▸ WHAT YOU SHOULD DO:
Search the entries for the word "className" and report each line that has it.

▸ Items from a dataset:
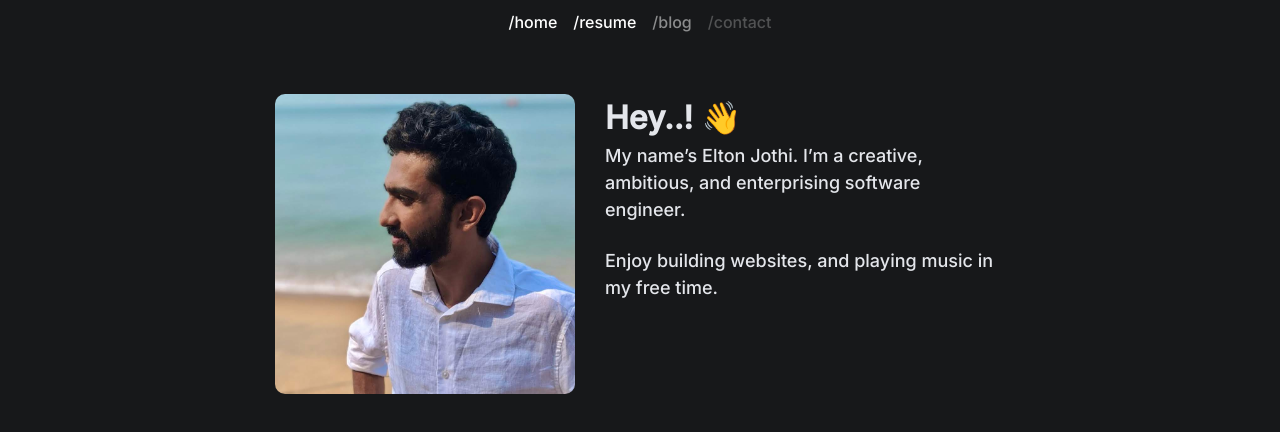
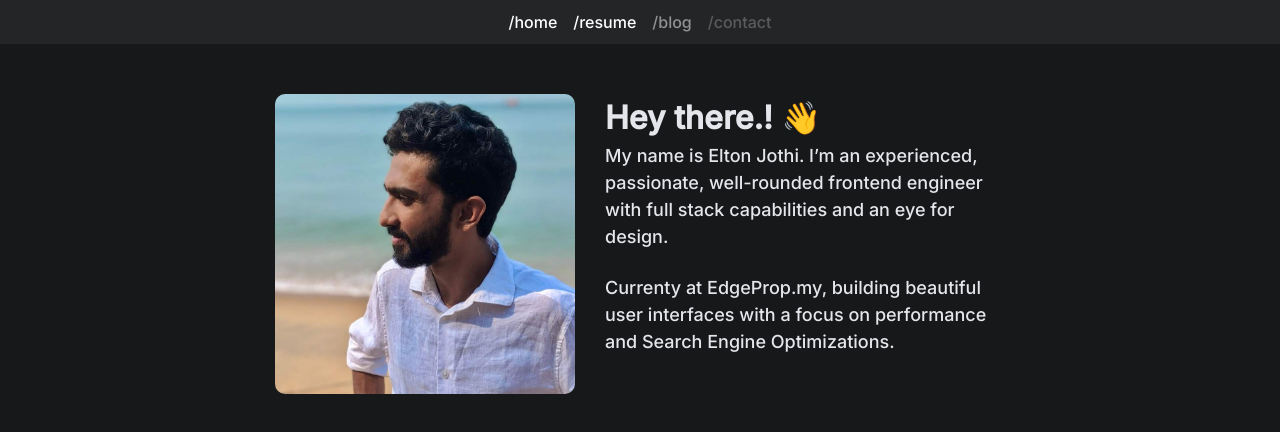
Before and after one commit to eltonjothi/frontpage, a Next.js app: page / in a window 1280 px wide. Shown: the top 432 px of the page. Built offline with nearby package versions, Linux system fonts and the light colour scheme.

Commit message:
update bio

```diff
--- a/components/about/Main.jsx
+++ b/components/about/Main.jsx
@@ -14,13 +14,17 @@ function Main() {
               />
             </div>
             <div class="details">
-              <h2>Hey..! 👋</h2>
+              <h2>Hey there.! 👋</h2>
               <p>
-                My name’s Elton Jothi. I’m a creative, ambitious, and
-                enterprising software engineer.
+                My name is Elton Jothi. I’m an experienced, passionate,
+                well-rounded frontend engineer with full stack capabilities and
+                an eye for design.
               </p>
               <br />
-              <p>Enjoy building websites, and playing music in my free time.</p>
+              <p>
+                Currenty at EdgeProp.my, building beautiful user interfaces with
+                a focus on performance and Search Engine Optimizations.
+              </p>
             </div>
           </div>
         </div>
--- a/components/template/Header.jsx
+++ b/components/template/Header.jsx
@@ -3,7 +3,7 @@ import Link from 'next/link';
 
 function Header() {
   return (
-    <div className="container">
+    <div className="navbar-container">
       <nav className="navbar navbar-expand-lg navbar-dark">
         <div className="collapse navbar-collapse" id="navbarNav">
           <ul className="navbar-nav mx-auto">
--- a/styles/style.scss
+++ b/styles/style.scss
@@ -20,6 +20,7 @@ body {
   }
 }
 .navbar {
+  background-color: #232526;
   padding: 10px 0;
   @include media-breakpoint-down(md) {
     display: none;
```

▸ RESPONSE:
-    <div className="container">
+    <div className="navbar-container">
       <nav className="navbar navbar-expand-lg navbar-dark">
         <div className="collapse navbar-collapse" id="navbarNav">
           <ul className="navbar-nav mx-auto">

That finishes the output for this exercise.